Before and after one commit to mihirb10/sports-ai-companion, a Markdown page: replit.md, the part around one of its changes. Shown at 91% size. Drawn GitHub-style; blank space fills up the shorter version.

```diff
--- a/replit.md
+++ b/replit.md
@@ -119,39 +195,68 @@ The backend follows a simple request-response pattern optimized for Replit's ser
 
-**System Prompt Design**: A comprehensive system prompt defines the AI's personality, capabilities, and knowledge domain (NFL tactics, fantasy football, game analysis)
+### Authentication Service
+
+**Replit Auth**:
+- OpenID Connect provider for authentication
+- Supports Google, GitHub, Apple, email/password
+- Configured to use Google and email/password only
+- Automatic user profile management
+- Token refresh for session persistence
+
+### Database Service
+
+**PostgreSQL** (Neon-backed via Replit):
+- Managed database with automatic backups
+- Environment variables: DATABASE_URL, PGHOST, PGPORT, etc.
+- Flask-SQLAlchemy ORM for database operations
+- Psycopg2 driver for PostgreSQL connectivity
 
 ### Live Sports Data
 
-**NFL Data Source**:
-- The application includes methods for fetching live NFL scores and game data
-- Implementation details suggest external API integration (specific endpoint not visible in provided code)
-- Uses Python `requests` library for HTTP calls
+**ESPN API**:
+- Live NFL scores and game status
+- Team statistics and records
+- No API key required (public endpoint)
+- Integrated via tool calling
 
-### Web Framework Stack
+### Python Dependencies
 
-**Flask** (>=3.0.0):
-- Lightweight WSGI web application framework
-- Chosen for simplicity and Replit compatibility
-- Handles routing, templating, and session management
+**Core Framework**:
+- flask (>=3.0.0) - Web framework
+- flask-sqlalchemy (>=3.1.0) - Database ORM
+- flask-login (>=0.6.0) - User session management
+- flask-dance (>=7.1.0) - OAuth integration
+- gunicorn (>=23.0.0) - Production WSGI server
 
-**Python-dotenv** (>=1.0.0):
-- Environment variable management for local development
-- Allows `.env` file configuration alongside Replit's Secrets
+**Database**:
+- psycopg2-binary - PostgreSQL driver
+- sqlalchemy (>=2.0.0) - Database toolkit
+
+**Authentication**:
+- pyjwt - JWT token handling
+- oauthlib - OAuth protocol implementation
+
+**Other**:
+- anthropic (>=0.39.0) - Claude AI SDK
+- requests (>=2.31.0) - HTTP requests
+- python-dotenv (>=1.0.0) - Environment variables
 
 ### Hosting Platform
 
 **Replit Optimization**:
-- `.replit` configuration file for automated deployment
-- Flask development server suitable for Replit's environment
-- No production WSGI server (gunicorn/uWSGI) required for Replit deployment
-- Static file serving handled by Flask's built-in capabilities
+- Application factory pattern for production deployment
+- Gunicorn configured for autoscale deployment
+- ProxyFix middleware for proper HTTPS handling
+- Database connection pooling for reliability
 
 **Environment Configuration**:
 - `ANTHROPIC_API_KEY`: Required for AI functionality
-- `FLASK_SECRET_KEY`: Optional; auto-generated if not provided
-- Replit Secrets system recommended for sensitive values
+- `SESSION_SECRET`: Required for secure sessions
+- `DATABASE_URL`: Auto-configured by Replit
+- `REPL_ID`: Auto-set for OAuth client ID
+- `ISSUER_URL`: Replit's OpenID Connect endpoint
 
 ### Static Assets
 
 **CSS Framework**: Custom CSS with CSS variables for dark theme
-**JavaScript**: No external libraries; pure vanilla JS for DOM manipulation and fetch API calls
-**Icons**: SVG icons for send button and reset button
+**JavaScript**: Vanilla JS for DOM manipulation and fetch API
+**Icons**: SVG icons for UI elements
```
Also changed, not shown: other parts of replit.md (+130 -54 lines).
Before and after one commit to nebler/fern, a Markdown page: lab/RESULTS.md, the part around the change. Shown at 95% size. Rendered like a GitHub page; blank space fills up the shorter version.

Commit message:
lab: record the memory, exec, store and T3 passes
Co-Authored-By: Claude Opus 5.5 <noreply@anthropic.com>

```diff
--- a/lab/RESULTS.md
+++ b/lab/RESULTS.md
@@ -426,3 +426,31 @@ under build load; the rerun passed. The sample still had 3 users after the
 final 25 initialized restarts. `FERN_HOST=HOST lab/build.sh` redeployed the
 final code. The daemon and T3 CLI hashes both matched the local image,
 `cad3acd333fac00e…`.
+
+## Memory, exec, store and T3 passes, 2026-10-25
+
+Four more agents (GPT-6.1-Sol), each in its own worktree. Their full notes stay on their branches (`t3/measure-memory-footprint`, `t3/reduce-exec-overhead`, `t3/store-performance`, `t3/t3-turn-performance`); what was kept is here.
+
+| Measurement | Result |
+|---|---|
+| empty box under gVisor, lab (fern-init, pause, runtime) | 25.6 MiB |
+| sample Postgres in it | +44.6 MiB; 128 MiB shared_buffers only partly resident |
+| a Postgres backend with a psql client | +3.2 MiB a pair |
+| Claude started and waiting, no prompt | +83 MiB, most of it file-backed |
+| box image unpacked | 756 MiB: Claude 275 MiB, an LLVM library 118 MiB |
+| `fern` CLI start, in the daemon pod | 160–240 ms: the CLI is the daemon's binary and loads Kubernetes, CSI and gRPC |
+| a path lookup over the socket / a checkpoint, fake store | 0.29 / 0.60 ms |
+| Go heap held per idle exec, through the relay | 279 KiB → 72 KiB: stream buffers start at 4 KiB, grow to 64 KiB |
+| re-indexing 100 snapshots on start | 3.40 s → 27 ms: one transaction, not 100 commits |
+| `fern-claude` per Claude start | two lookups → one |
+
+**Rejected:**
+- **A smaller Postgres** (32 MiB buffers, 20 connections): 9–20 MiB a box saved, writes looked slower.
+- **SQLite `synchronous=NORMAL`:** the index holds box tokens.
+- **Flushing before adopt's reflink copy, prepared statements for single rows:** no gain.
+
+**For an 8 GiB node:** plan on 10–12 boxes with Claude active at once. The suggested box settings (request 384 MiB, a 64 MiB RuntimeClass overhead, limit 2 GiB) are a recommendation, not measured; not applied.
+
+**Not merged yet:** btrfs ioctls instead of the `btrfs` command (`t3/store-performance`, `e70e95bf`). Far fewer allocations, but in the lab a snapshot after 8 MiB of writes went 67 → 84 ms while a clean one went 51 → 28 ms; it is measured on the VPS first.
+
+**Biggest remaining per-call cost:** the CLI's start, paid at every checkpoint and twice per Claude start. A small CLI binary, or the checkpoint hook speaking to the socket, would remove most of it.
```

* * * *

The full listing, repeated exactly, is the expected answer.

Exercise output
Before and after one commit to mihirb10/sports-ai-companion, a Markdown page: replit.md, the part around one of its changes. Shown at 91% size. Drawn GitHub-style; blank space fills up the shorter version.

```diff
--- a/replit.md
+++ b/replit.md
@@ -119,39 +195,68 @@ The backend follows a simple request-response pattern optimized for Replit's ser
 
-**System Prompt Design**: A comprehensive system prompt defines the AI's personality, capabilities, and knowledge domain (NFL tactics, fantasy football, game analysis)
+### Authentication Service
+
+**Replit Auth**:
+- OpenID Connect provider for authentication
+- Supports Google, GitHub, Apple, email/password
+- Configured to use Google and email/password only
+- Automatic user profile management
+- Token refresh for session persistence
+
+### Database Service
+
+**PostgreSQL** (Neon-backed via Replit):
+- Managed database with automatic backups
+- Environment variables: DATABASE_URL, PGHOST, PGPORT, etc.
+- Flask-SQLAlchemy ORM for database operations
+- Psycopg2 driver for PostgreSQL connectivity
 
 ### Live Sports Data
 
-**NFL Data Source**:
-- The application includes methods for fetching live NFL scores and game data
-- Implementation details suggest external API integration (specific endpoint not visible in provided code)
-- Uses Python `requests` library for HTTP calls
+**ESPN API**:
+- Live NFL scores and game status
+- Team statistics and records
+- No API key required (public endpoint)
+- Integrated via tool calling
 
-### Web Framework Stack
+### Python Dependencies
 
-**Flask** (>=3.0.0):
-- Lightweight WSGI web application framework
-- Chosen for simplicity and Replit compatibility
-- Handles routing, templating, and session management
+**Core Framework**:
+- flask (>=3.0.0) - Web framework
+- flask-sqlalchemy (>=3.1.0) - Database ORM
+- flask-login (>=0.6.0) - User session management
+- flask-dance (>=7.1.0) - OAuth integration
+- gunicorn (>=23.0.0) - Production WSGI server
 
-**Python-dotenv** (>=1.0.0):
-- Environment variable management for local development
-- Allows `.env` file configuration alongside Replit's Secrets
+**Database**:
+- psycopg2-binary - PostgreSQL driver
+- sqlalchemy (>=2.0.0) - Database toolkit
+
+**Authentication**:
+- pyjwt - JWT token handling
+- oauthlib - OAuth protocol implementation
+
+**Other**:
+- anthropic (>=0.39.0) - Claude AI SDK
+- requests (>=2.31.0) - HTTP requests
+- python-dotenv (>=1.0.0) - Environment variables
 
 ### Hosting Platform
 
 **Replit Optimization**:
-- `.replit` configuration file for automated deployment
-- Flask development server suitable for Replit's environment
-- No production WSGI server (gunicorn/uWSGI) required for Replit deployment
-- Static file serving handled by Flask's built-in capabilities
+- Application factory pattern for production deployment
+- Gunicorn configured for autoscale deployment
+- ProxyFix middleware for proper HTTPS handling
+- Database connection pooling for reliability
 
 **Environment Configuration**:
 - `ANTHROPIC_API_KEY`: Required for AI functionality
-- `FLASK_SECRET_KEY`: Optional; auto-generated if not provided
-- Replit Secrets system recommended for sensitive values
+- `SESSION_SECRET`: Required for secure sessions
+- `DATABASE_URL`: Auto-configured by Replit
+- `REPL_ID`: Auto-set for OAuth client ID
+- `ISSUER_URL`: Replit's OpenID Connect endpoint
 
 ### Static Assets
 
 **CSS Framework**: Custom CSS with CSS variables for dark theme
-**JavaScript**: No external libraries; pure vanilla JS for DOM manipulation and fetch API calls
-**Icons**: SVG icons for send button and reset button
+**JavaScript**: Vanilla JS for DOM manipulation and fetch API
+**Icons**: SVG icons for UI elements
```
Also changed, not shown: other parts of replit.md (+130 -54 lines).
Before and after one commit to nebler/fern, a Markdown page: lab/RESULTS.md, the part around the change. Shown at 95% size. Rendered like a GitHub page; blank space fills up the shorter version.

Commit message:
lab: record the memory, exec, store and T3 passes
Co-Authored-By: Claude Opus 5.5 <noreply@anthropic.com>

```diff
--- a/lab/RESULTS.md
+++ b/lab/RESULTS.md
@@ -426,3 +426,31 @@ under build load; the rerun passed. The sample still had 3 users after the
 final 25 initialized restarts. `FERN_HOST=HOST lab/build.sh` redeployed the
 final code. The daemon and T3 CLI hashes both matched the local image,
 `cad3acd333fac00e…`.
+
+## Memory, exec, store and T3 passes, 2026-10-25
+
+Four more agents (GPT-6.1-Sol), each in its own worktree. Their full notes stay on their branches (`t3/measure-memory-footprint`, `t3/reduce-exec-overhead`, `t3/store-performance`, `t3/t3-turn-performance`); what was kept is here.
+
+| Measurement | Result |
+|---|---|
+| empty box under gVisor, lab (fern-init, pause, runtime) | 25.6 MiB |
+| sample Postgres in it | +44.6 MiB; 128 MiB shared_buffers only partly resident |
+| a Postgres backend with a psql client | +3.2 MiB a pair |
+| Claude started and waiting, no prompt | +83 MiB, most of it file-backed |
+| box image unpacked | 756 MiB: Claude 275 MiB, an LLVM library 118 MiB |
+| `fern` CLI start, in the daemon pod | 160–240 ms: the CLI is the daemon's binary and loads Kubernetes, CSI and gRPC |
+| a path lookup over the socket / a checkpoint, fake store | 0.29 / 0.60 ms |
+| Go heap held per idle exec, through the relay | 279 KiB → 72 KiB: stream buffers start at 4 KiB, grow to 64 KiB |
+| re-indexing 100 snapshots on start | 3.40 s → 27 ms: one transaction, not 100 commits |
+| `fern-claude` per Claude start | two lookups → one |
+
+**Rejected:**
+- **A smaller Postgres** (32 MiB buffers, 20 connections): 9–20 MiB a box saved, writes looked slower.
+- **SQLite `synchronous=NORMAL`:** the index holds box tokens.
+- **Flushing before adopt's reflink copy, prepared statements for single rows:** no gain.
+
+**For an 8 GiB node:** plan on 10–12 boxes with Claude active at once. The suggested box settings (request 384 MiB, a 64 MiB RuntimeClass overhead, limit 2 GiB) are a recommendation, not measured; not applied.
+
+**Not merged yet:** btrfs ioctls instead of the `btrfs` command (`t3/store-performance`, `e70e95bf`). Far fewer allocations, but in the lab a snapshot after 8 MiB of writes went 67 → 84 ms while a clean one went 51 → 28 ms; it is measured on the VPS first.
+
+**Biggest remaining per-call cost:** the CLI's start, paid at every checkpoint and twice per Claude start. A small CLI binary, or the checkpoint hook speaking to the socket, would remove most of it.
```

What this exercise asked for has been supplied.